Navy Veterans

A Social Network for Navy Veterans of the United States of America

by David W. Asche

It was on our 1973-1974 WESPAC cruise that our ship, Hector, was out upon the wide open ocean.  It was a beautiful day.  Sunny, not a breath of wind.  The sea was smooth as a piece of glass.

A rumor was making the rounds and I sat in disbelief that what I heard was either an outright LIE or a fact of what I thought to be someone's sick idea of a joke....

The Captain was going to stop the ship right out in the middle of nowhere and we were all going to get a chance to swim in the wide open ocean!

I tried to visualize just what that meant....A bunch of guys WILLING to splash around out in the  wide open ocean on a nice day...Just for fun...With only ONE way back onto the ship...With a few Gunner's mates with rifles watching for sharks...After all, THEY liked to swim out in the open ocean, too.

I had read and learned from my dad about a lot of US Navy Sailors during WWII being out bobbing around in the ocean and the sharks seeing to it these guys didn't make it home again.  If they weren't eaten outright, they came up missing parts...

A lot of guys were getting all excited about being able to do this thing.  It sounded a bit interesting to me, too, but I did have my reservations about it.

Sharks have been a fascinating subject for mankind ever since the first man (or maybe a woman, sharks aren't picky!) was eaten and came up missing a few parts.  Books have been written, movies were made and people are scared of them for some odd reason.  Since this was only the '70's, the movie "JAWS" had not yet been made.

Some sharks grab you and clamp down and then shake and saw off a chunk, and that is how they bite.  Others have teeth that are designed to just shear off a leg or arm just by passing by.  It is such a clean severing that some people say they didn't even feel it.

Sharks can smell blood in the water over nine miles away.

I decided to go up on deck and see what was going on with this "Swim Call" idea and watch the ordeal, and POSSIBLY take part in it.

The ship was stopped.  Several of our gunners mates had gathered on deck with M-1 Garands.  The aft brow was lowered down to the water.  All was ready...

The Captain had to be sure the ship was absolutely still.  Wood chips were dropped on the water to be sure the ship had stopped all forward motion.  It was stopped.

Now, there WAS a problem.

The Hector was rolling too much.  The aft brow would rise up and down too far to be a safe and easy way for the men in the water to regain safe access to the ship.  Time was allowed for the ship to stop rolling so much, but it didn't.

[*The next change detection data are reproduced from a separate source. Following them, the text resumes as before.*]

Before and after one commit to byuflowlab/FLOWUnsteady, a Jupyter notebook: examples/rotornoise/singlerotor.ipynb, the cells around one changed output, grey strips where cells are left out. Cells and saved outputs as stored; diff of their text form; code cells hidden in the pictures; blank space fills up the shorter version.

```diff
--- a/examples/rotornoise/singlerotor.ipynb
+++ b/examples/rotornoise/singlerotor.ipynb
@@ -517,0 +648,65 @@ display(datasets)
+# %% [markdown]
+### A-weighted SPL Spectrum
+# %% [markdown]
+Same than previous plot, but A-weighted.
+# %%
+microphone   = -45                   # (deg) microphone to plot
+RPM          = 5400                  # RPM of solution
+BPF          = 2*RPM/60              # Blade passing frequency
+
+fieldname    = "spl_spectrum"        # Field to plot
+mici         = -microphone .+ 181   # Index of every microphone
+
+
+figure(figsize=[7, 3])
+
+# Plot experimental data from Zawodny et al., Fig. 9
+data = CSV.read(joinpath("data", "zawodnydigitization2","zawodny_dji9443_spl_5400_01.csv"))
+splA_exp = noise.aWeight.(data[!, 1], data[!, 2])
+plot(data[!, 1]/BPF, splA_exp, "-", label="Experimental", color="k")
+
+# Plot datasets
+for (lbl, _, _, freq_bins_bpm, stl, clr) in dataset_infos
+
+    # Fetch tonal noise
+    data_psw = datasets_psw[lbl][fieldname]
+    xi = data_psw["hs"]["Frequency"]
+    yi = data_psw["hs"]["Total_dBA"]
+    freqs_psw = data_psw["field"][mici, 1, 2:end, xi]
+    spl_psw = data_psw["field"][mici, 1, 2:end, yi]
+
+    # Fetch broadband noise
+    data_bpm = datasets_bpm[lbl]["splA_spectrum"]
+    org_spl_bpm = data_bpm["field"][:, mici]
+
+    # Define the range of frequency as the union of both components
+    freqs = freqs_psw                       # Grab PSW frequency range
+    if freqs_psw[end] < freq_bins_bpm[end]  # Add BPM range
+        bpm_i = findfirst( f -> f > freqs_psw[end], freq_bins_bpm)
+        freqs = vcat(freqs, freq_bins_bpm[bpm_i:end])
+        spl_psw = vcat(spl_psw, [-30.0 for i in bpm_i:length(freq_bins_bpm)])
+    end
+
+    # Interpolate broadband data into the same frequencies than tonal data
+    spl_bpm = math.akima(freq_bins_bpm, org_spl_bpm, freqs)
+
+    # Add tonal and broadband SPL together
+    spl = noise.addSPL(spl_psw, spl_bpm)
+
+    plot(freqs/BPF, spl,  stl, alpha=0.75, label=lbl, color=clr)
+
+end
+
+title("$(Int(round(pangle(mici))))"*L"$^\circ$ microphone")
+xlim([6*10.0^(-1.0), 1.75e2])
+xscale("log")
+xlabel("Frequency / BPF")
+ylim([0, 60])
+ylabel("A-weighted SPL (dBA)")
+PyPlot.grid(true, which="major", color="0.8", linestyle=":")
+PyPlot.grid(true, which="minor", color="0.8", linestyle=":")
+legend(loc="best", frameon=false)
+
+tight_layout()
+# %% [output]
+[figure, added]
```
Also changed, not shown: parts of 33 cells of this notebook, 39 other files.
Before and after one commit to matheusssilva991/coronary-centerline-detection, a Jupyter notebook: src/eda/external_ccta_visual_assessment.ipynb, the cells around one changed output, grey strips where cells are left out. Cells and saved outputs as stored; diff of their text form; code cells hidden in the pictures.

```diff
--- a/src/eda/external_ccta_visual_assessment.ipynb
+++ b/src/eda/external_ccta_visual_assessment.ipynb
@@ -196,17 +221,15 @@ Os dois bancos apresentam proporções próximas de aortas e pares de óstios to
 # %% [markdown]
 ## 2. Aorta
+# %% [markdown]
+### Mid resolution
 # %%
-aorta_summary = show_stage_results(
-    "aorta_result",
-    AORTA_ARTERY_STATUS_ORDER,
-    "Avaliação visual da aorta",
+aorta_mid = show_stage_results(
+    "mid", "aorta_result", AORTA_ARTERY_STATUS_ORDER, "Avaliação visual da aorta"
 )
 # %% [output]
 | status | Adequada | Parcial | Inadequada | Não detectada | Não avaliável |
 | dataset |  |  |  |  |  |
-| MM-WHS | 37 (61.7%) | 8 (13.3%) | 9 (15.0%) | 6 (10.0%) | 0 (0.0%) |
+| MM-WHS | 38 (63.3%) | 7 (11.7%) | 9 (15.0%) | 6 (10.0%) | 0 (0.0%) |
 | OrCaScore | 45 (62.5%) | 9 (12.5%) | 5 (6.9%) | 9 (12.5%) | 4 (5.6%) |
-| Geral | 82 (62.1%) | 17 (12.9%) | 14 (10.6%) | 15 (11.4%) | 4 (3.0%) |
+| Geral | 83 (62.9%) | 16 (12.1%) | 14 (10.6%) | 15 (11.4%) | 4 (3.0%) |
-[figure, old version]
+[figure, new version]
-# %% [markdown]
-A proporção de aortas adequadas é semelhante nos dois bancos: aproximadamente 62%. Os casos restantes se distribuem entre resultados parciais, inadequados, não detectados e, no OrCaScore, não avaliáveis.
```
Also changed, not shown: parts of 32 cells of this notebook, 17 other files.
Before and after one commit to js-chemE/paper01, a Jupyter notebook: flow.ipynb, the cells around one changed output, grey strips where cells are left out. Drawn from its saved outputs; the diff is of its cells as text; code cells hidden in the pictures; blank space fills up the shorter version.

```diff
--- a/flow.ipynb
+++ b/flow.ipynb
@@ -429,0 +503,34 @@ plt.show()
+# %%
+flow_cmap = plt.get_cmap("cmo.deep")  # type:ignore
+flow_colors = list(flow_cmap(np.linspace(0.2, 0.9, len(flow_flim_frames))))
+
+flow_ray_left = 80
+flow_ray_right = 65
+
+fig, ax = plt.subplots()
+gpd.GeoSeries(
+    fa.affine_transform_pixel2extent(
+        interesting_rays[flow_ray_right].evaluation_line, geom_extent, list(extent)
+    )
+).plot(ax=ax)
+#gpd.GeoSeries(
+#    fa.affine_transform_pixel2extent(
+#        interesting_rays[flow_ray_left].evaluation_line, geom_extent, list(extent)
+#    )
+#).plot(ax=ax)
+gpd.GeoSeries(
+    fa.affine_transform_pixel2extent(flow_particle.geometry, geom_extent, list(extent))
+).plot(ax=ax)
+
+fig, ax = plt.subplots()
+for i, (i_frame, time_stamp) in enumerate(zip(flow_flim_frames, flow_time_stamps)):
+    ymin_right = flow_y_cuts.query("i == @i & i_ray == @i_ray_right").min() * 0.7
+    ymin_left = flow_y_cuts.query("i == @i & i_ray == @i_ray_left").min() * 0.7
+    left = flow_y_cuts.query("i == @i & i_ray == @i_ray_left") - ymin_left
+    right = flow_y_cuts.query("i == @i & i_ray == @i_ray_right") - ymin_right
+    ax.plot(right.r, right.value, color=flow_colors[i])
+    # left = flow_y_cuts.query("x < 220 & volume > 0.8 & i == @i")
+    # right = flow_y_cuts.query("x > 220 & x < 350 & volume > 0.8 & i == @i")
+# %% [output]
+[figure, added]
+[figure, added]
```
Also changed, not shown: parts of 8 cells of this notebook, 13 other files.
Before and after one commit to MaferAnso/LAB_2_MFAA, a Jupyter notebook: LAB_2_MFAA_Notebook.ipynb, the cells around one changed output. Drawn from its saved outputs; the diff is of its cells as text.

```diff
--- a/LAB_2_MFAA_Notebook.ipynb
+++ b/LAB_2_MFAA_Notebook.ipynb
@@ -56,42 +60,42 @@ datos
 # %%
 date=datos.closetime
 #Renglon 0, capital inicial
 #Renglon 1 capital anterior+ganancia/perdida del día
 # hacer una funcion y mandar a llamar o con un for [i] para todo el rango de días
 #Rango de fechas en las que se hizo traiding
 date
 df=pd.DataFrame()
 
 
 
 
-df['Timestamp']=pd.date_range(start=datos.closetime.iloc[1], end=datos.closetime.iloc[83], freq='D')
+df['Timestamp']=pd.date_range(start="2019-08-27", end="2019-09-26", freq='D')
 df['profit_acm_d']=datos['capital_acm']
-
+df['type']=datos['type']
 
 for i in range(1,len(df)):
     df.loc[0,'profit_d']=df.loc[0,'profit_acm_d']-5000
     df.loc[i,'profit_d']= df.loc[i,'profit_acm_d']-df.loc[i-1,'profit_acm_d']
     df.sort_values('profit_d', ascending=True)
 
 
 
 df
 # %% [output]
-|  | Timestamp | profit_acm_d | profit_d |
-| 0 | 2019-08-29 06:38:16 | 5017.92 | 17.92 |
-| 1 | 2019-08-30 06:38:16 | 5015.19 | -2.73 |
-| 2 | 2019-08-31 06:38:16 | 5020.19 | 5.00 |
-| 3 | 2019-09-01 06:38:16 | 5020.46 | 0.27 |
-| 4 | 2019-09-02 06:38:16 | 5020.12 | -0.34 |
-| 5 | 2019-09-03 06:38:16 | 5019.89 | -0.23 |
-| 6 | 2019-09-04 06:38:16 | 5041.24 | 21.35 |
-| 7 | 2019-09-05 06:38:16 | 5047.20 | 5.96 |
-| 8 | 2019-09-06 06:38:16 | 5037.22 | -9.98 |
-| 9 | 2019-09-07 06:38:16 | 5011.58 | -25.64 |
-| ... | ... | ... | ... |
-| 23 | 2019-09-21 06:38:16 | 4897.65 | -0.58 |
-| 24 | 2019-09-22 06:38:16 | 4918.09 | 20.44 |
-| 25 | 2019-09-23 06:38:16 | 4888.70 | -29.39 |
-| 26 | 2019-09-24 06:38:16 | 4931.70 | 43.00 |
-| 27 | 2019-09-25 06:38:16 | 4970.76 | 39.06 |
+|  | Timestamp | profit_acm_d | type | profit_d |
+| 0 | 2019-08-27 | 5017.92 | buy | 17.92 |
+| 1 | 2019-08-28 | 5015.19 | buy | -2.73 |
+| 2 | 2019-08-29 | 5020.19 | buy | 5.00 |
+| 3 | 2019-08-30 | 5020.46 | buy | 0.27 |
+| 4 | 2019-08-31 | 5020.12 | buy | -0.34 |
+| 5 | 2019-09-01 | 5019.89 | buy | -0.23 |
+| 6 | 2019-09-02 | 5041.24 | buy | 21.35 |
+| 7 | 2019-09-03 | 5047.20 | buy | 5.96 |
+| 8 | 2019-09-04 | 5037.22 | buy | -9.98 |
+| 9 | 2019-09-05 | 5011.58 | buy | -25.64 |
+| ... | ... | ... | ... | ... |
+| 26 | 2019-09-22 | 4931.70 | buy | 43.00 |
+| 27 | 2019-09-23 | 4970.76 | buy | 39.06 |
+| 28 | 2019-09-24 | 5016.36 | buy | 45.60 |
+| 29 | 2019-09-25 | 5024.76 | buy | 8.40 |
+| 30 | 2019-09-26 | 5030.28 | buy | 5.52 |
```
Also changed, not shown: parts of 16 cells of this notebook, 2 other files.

 After an hour or so, word was passed to secure from swim call and get back under way and that was all of that nonsense...

Views: 198

Comment

You need to be a member of Navy Veterans to add comments!

Join Navy Veterans

© 2019   Navy Vets, Inc. Created by Douglas Karr in accordance with regulations covering all websites which are not government websites, neither the United States Navy or the Department of Defense has approved, endorsed, or authorized this web site.   Powered by

Badges  |  Report an Issue  |  Terms of Service